lease) and the rental unit’s value in its defective state.1
First, as explained under "Risks" below, rent withholding cases often wind up in court. The judge usually will require the tenant to pay the landlord some reduced rent based on the value of the rental unit with all of its defects. Rarely does a judge excuse payment of all rent. Depositing the withheld rent money in an escrow account assures that the tenant will have the money to pay any "reasonable rent" that the court orders.
Second, putting the withheld rent money in an escrow account proves to the court that the tenant didn’t withhold rent just to avoid paying rent. If there is a court hearing, the tenant should bring rental receipts or other evidence to show that he or she has been reliable in paying rent in the past.
Third, most legal aid organizations and lawyers will not represent a tenant who has not deposited the withheld rent money in an escrow account.

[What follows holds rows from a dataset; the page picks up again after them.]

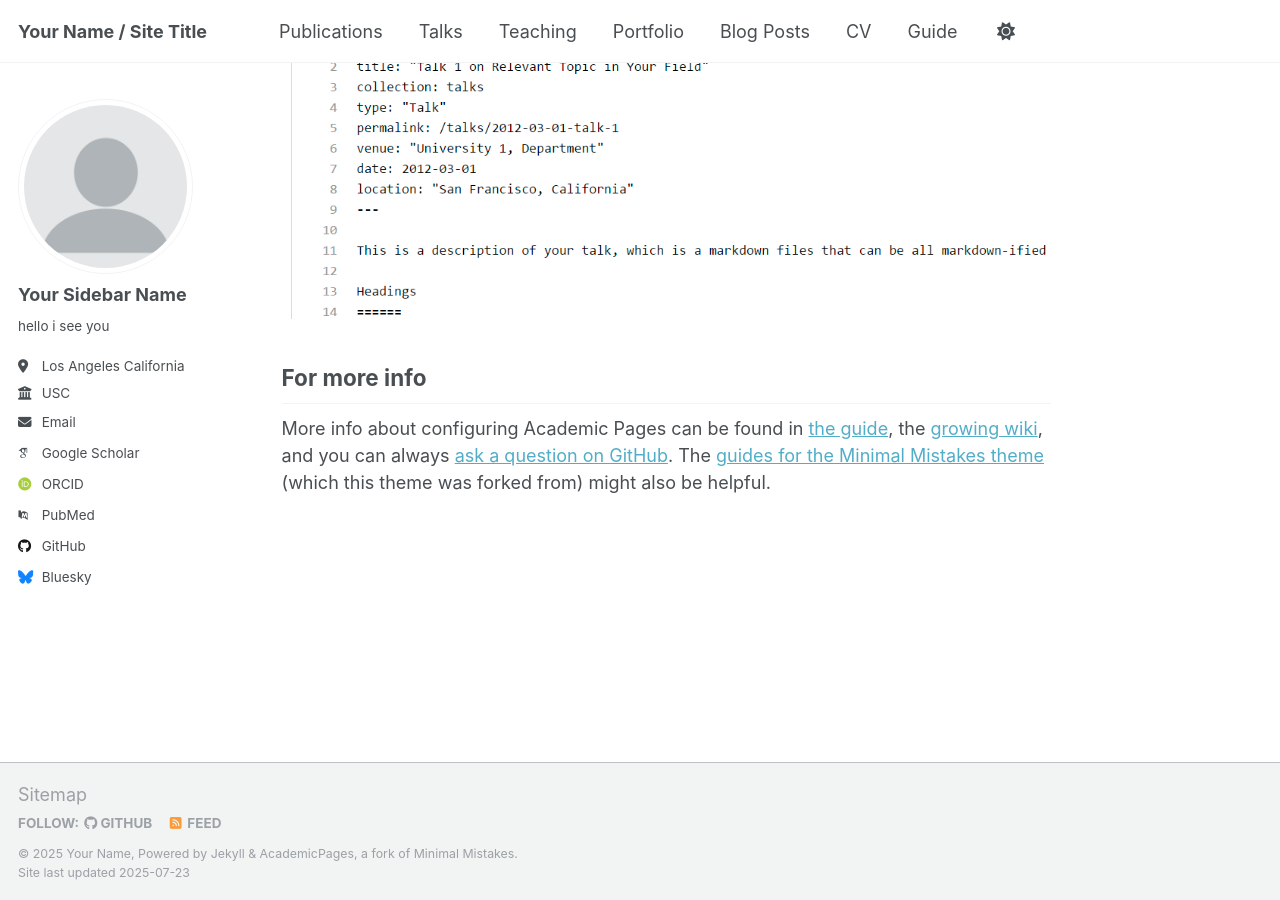
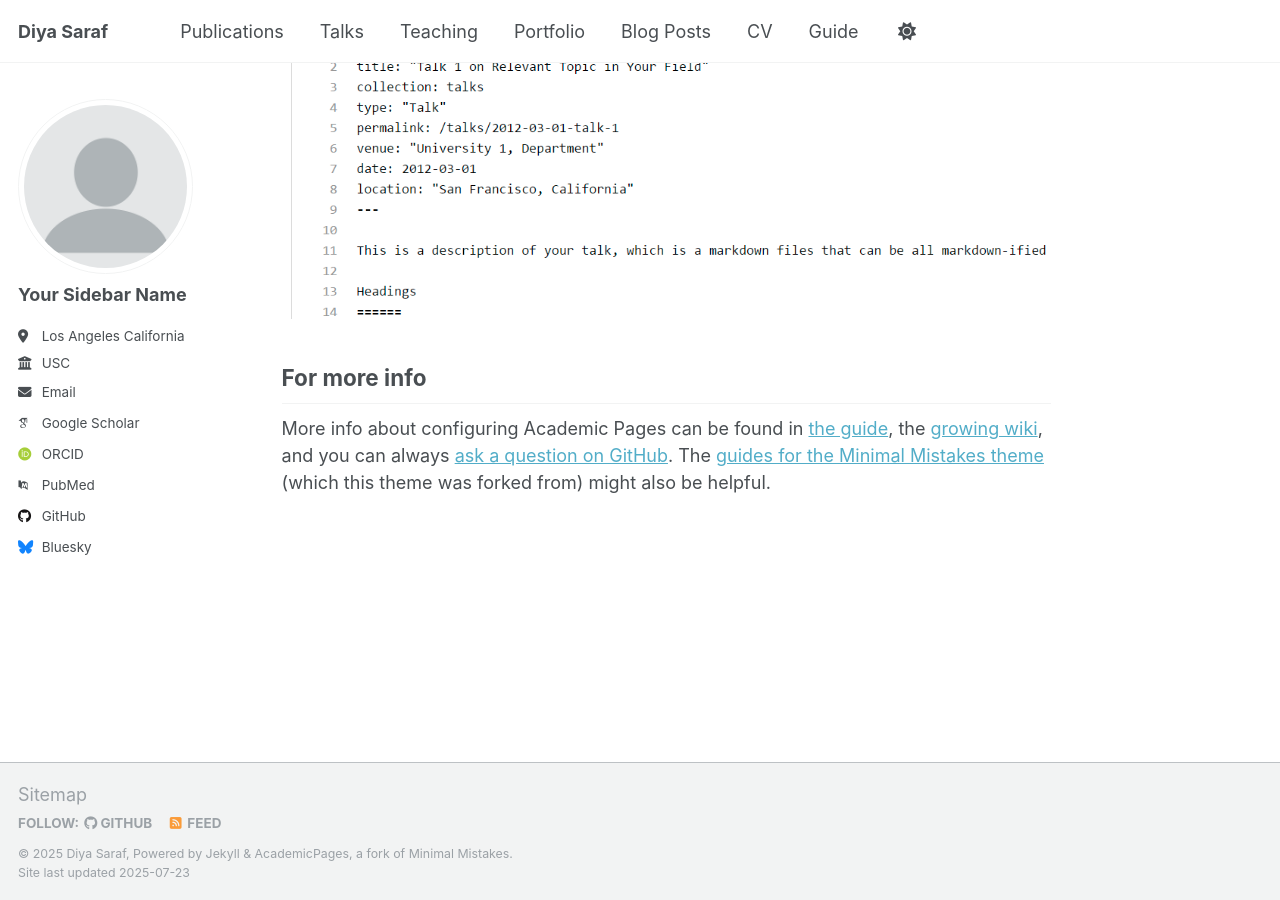
Before and after one commit to ds257/ds7.github.io, a Jekyll site: the page built from _pages/about.md, in a window 1280 px wide and 900 px high, scrolled down 2880 px. Built offline with Jekyll 4.4.1, drawn with Linux system fonts in a browser that asks for light colours; some web fonts are replaced; a script that is not in the unit is left out.

Commit message:
Update _config.yml

```diff
--- a/_config.yml
+++ b/_config.yml
@@ -9,10 +9,10 @@
 # Basic Site Settings
 locale                   : "en-US"
 site_theme               : "default"
-title                    : "Your Name / Site Title"
+title                    : "Diya Saraf"
 title_separator          : "-"
-name                     : &name "Your Name"
-description              : &description "personal description"
+name                     : &name "Diya Saraf"
+description              : &description "MS CS student at USC"
 url                      : "https://ds257.github.io"
 baseurl                  : "/ds7.github.io"
 repository               : "ds257/ds7.github.io"
@@ -25,11 +25,11 @@ author:
   avatar           : "profile.png"
   name             : "Your Sidebar Name"
   pronouns         : # example: "she/her"
-  bio              : "hello i see you"
+  bio              : ""
   location         : "Los Angeles California"
   employer         : "USC"
   uri              : # URL
-  email            : "none@example.org"
+  email            : "diyasaraf2001@gmail.com"
 
   # Academic websites
   academia         : # URL
```
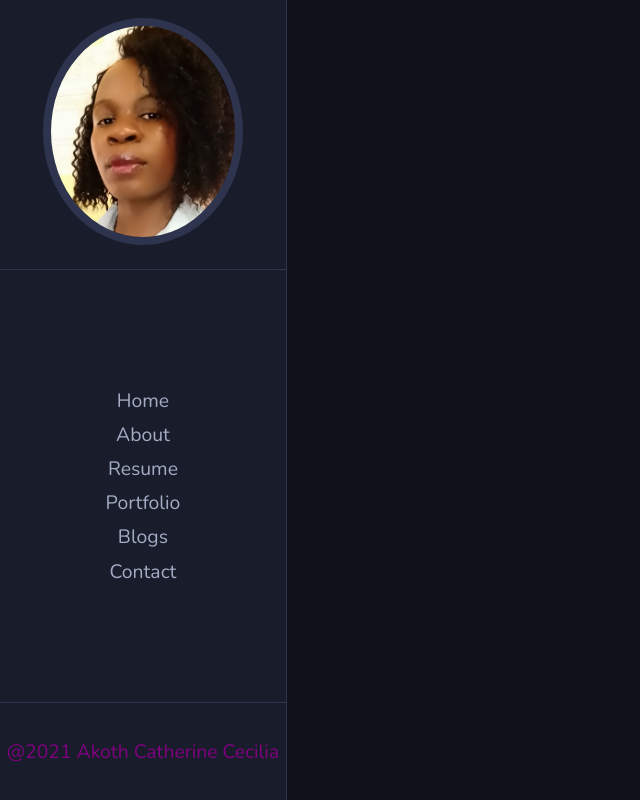
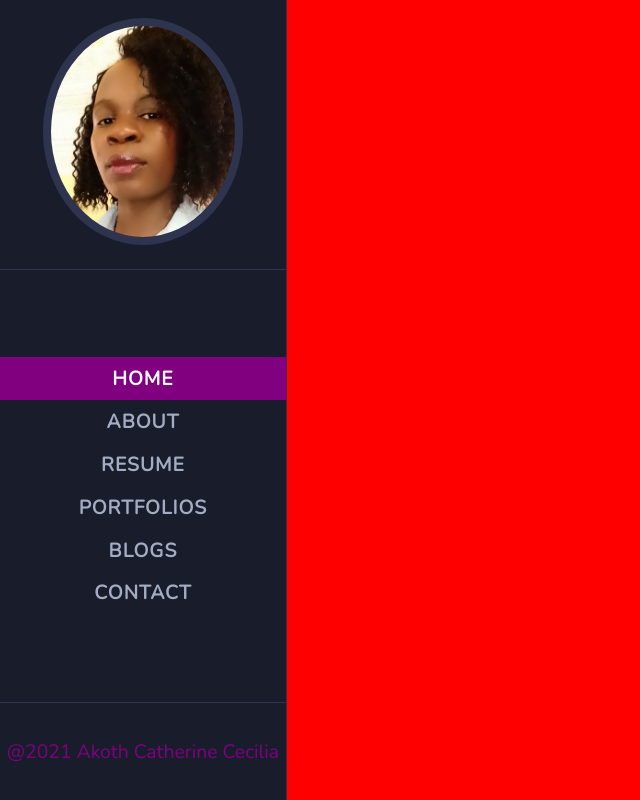
Before and after one commit to cathyAkoth/catherine, a React (Create React App) app: page / in a window 1280 px wide. Shown: the whole page, without its empty margins (0-640 px from the left). Built offline with nearby package versions, Linux system fonts and the light colour scheme.

Commit message:
Added maincontent

```diff
--- a/src/App.js
+++ b/src/App.js
@@ -1,14 +1,23 @@
 import Sidebar from "./Components/Sidebar";
-
+import styled from "styled-components";
 
 function App() {
   return (
     <div className="App">
       <Sidebar />
+      <MainContentStyled>
 
+      </MainContentStyled>
     </div>
   );
 }
 
+const MainContentStyled = styled.main`
+  position:relative;
+  margin-left:16.3rem;
+  min-height:100vh;
+  background-color:red;
+`;
+
 
 export default App;
--- a/src/Components/Navigation.js
+++ b/src/Components/Navigation.js
@@ -10,22 +10,22 @@ function Navigation(){
             </div>
             <ul className="nav-items">
                 <li className="nav-item">
-                    <NavLink to="/home" activeClassName="active-class">Home</NavLink>
+                    <NavLink to="/" activeClassName="active-class" exact>Home</NavLink>
                 </li>
                 <li className="nav-item">
-                    <NavLink to="/about" activeClassName="active-class">About</NavLink>
+                    <NavLink to="/about" activeClassName="active-class" exact>About</NavLink>
                 </li>
                 <li className="nav-item">
-                    <NavLink to="/resume" activeClassName="active-class">Resume</NavLink>
+                    <NavLink to="/resume" activeClassName="active-class" exact>Resume</NavLink>
                 </li>
                 <li className="nav-item">
-                    <NavLink to="/portfolios" activeClassName="active-class">Portfolio</NavLink>
+                    <NavLink to="/portfolios" activeClassName="active-class" exact>Portfolios</NavLink>
                 </li>
                 <li className="nav-item">
-                    <NavLink to="/blogs" activeClassName="active-class">Blogs</NavLink>
+                    <NavLink to="/blogs" activeClassName="active-class" exact>Blogs</NavLink>
                 </li>
                 <li className="nav-item">
-                    <NavLink to="/contact" activeClassName="active-class">Contact</NavLink>
+                    <NavLink to="/contact" activeClassName="active-class" exact>Contact</NavLink>
                 </li>
             </ul>
             <footer className="footer">
@@ -57,40 +57,46 @@ const NavigationStyled = styled.nav`
 
         }
     }
+
     .nav-items{
-        width:100%;
-        text-align:center;
+        width: 100%;
+        text-align: center;
+        .active{
+            background-color: purple;
+            color: white;
+        }
         li{
-            display:block;
+            display: block;
             a{
-                display:block;
-                padding: .2rem 0;
-                position:relative;
-                z-index:4;
-
+                display: block;
+                padding: .45rem 0;
+                position: relative;
+                z-index: 10;
+                text-transform: uppercase;
+                transition: all .4s ease-in-out;
+                font-weight: 600;
+                letter-spacing: 1px;
                 &:hover{
-                    cursor:pointer;
-
+                    cursor: pointer;
+                    color: var(--white-color);
                 }
                 &::before{
-                    content:"";
+                    content: "";
                     position: absolute;
-                    bottom:0;
-                    left:0;
-                    width:0;
-                    height:50%;
-                    background-color:purple;
-                    transition:All 0.4s cubic-bezier(1, -0.2, 0.25, 0.95);
-                    z-index:3;
-                    opacity:0.21;
-                    transform-origin:right;
+                    bottom: 0;
+                    left: 0;
+                    width: 0;
+                    height: 50%;
+                    background-color: purple;
+                    transition: All 0.4s cubic-bezier(1,-0.2,.25,.95) ;
+                    opacity: 0.21;
+                    z-index: -1;
                 }
             }
             a:hover::before{
-                width:100%;
-                height:100%
+                width: 100%;
+                height: 100%;
             }
-
         }
     }
     footer{
```
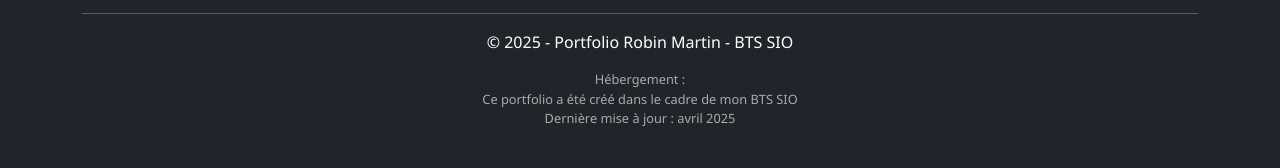
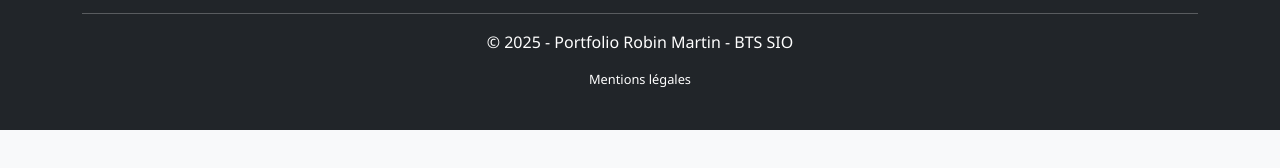
Before and after one commit to robin-martin04/portfolio, a plain HTML site: page index.html in a window 1280 px wide. Shown: the part 2141-2309 px from the top of the page. After the commit the page ends 2271 px from the top, so only its background shows below. Drawn offline with nearby package versions, Linux system fonts and the light colour scheme.

Commit message:
Add files via upload

```diff
--- a/index.html
+++ b/index.html
@@ -336,10 +336,9 @@
             <div class="text-center">
                 <p class="mb-0">© 2025 - Portfolio Robin Martin - BTS SIO</p>
                 <p class="legal-text">
-                    Hébergement : <br>
-                    Ce portfolio a été créé dans le cadre de mon BTS SIO<br>
-                    Dernière mise à jour : avril 2025
+                    <a href="mentions-legales.html" class="text-decoration-none text-white">Mentions légales</a>
                 </p>
+
             </div>
         </div>
     </footer>
```
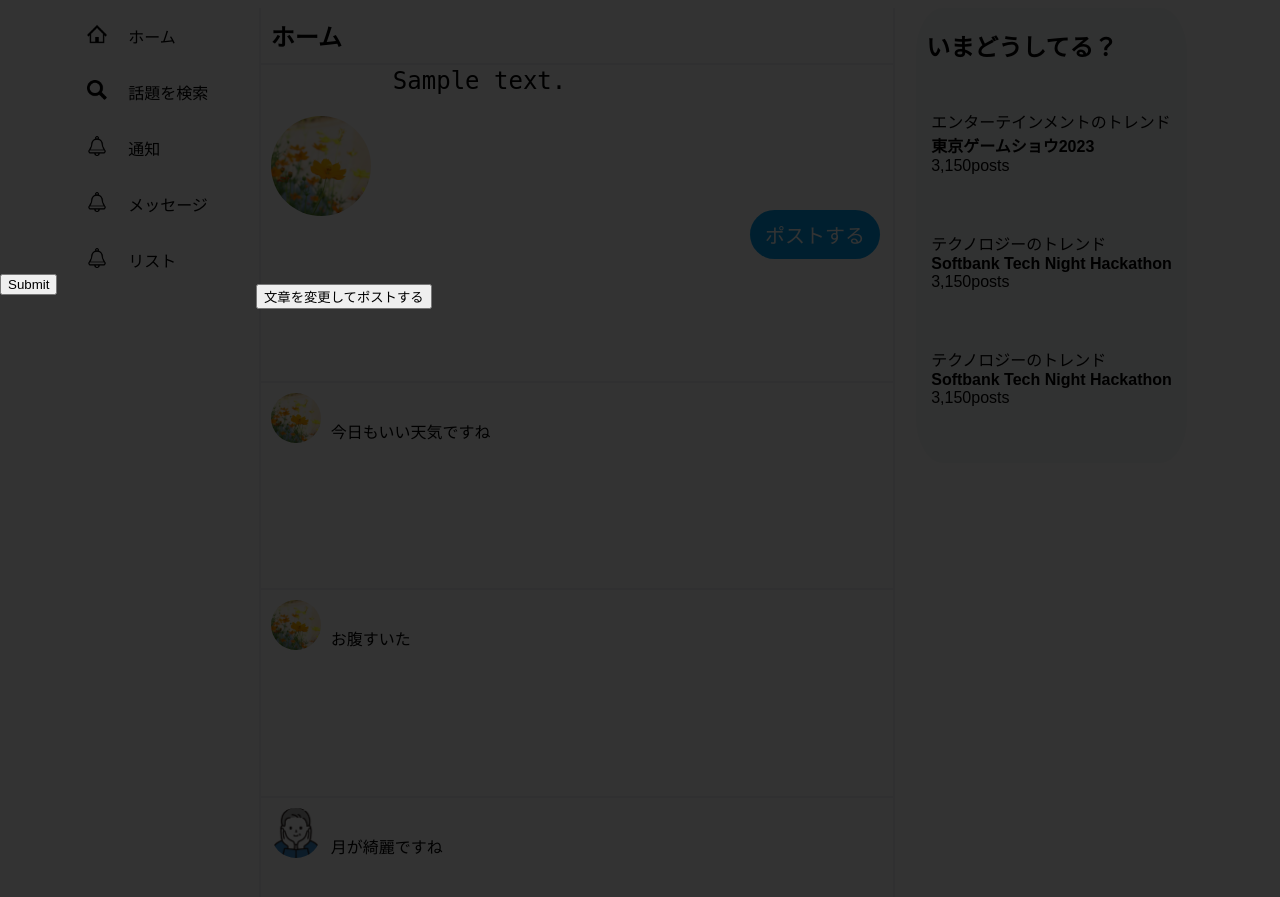
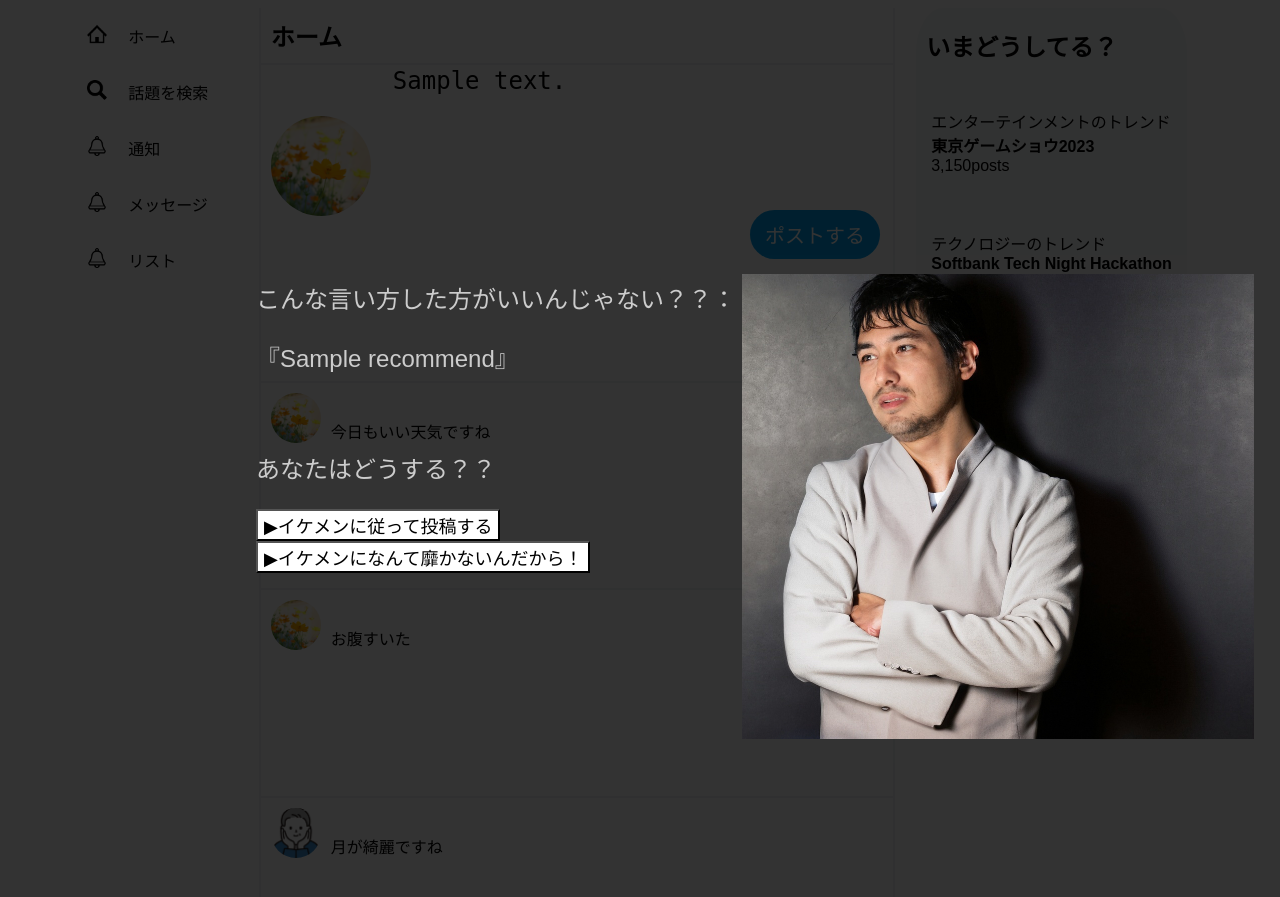
Before and after one commit to yuki810/Starters, a Flask app: template app/templates/alert.html in a window 1280 px wide. Shown: the top 897 px of the page. Run offline with Flask 3, Linux system fonts and the light colour scheme; the template is opened without the code that fills it: most values are stand-ins (such as "Sample title", 1, 10 or a date in 2020).

Commit message:
092411:40

```diff
--- /dev/null
+++ b/app/static/apikey.txt
@@ -0,0 +1 @@
+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
--- a/app/static/css/style.css
+++ b/app/static/css/style.css
@@ -153,14 +153,33 @@ body {
     background-color: rgba(0, 0, 0, 0.8); /* 半透明の黒色背景 */
 }
 
+.overlay_message{
+    float: left; /* 右寄せにする */
+    width: 60%; /* 幅を60%に設定 */
+}
+
 #alert {
-    text-align: center;
+    text-align: left;
+    padding-left: 20vw;
     color: #d23347;
     font-size: 48px;
 }
 
 #advice {
+    text-align: left;
     padding: 20vw;
     color: #cccccc;
     font-size: 24px;
 }
+
+.ikemen {
+    float: right; /* 右寄せにする */
+    width: 40%; /* 幅を40%に設定 */
+    padding-right: 2vw;
+}
+
+.alertbutton {
+    color: #000;
+    font-size: 18px;
+    background-color: rgba(256, 256, 256); /* 半透明の黒色背景 */
+}
--- a/app/templates/alert.html
+++ b/app/templates/alert.html
@@ -91,19 +91,25 @@
 
     <!-- 警告メッセージ用 -->
     <div class="overlay" id="overlay">
-        <form action="/disagree" method="POST">
-            <input id="alertpostbutton" type="submit">
-            <!-- ばつボタンにする -->
-        </form>
+        <div class = "overlay_message" id = "overlay_message">
+            <audio autoplay src="static/music/piano.mp3"></audio>
             <div class="overlay" id="alert">
                 <p>{{alert}}</p>
             </div>
             <div class="overlay" id="advice">
-            <p>{{alert}}</p>
+                <p>こんな言い方した方がいいんじゃない？？：</p>
+                <p>『{{recommend}}』</p>
+                <br>
+                <p>あなたはどうする？？</p>
                 <form action="/agree" method="POST">
-                <input id="alertpostbutton" type="submit" value="文章を変更してポストする">
+                    <input id="alertpostbutton" type="submit" value="▶︎イケメンに従って投稿する" class="alertbutton">
+                </form>
+                <form action="/disagree" method="POST">
+                    <input id="alertpostbutton" type="submit" value="▶︎イケメンになんて靡かないんだから！" class="alertbutton">
                 </form>
             </div>
+        </div>
+        <img class = "ikemen" src="static/icon/ikemen1.jpg" alt="ユーザーアイコン">
     </div>
 </body>
 </html>
```
Also changed, not shown: app/views/index.py (+12 -10 lines), app/static/icon/ikemen1.jpg (added), 2 other files. Lines whose indentation alone changed are shown as unchanged.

Sometimes, the tenant and the landlord will be able to agree on the amount of rent that is reasonable for the time when the rental unit needed repairs. If the tenant and the landlord can’t agree on a reasonable amount, the dispute will have to be decided in court, or resolved in an arbitration or mediation proceeding (see Arbitration and Mediation).
Risks: The defects may not be serious enough to threaten the tenant’s health or safety. If the tenant withholds rent, the landlord may give the tenant an eviction notice (a three-day notice to pay the rent or leave). If the tenant refuses to pay, the landlord will probably go to court to evict the tenant. In the court action, the tenant will have to prove that the landlord violated the implied warranty of habitability.
If the tenant wins the case, the landlord will be ordered to make the repairs, and the tenant will be ordered to pay a reasonable rent. The rent ordinarily must be paid within a few days after the judge makes his or her decision. If the tenant wins, but doesn’t pay the amount of rent ordered when it is due, the judge will enter a judgment for the landlord, and the tenant probably will be evicted. If the tenant loses, he or she will have to pay the rent, probably will be evicted, and may be ordered to pay the landlord’s attorney’s fees.
There is another risk of using rent withholding: if the tenant doesn’t have a lease, the landlord may ignore the tenant’s notice of defective conditions and seek to remove the tenant by giving him or her a 30-day notice to move. This may amount to a "retaliatory eviction" (see Retaliatory actions and evictions).116 The law prohibits retaliatory evictions, with some limitations.117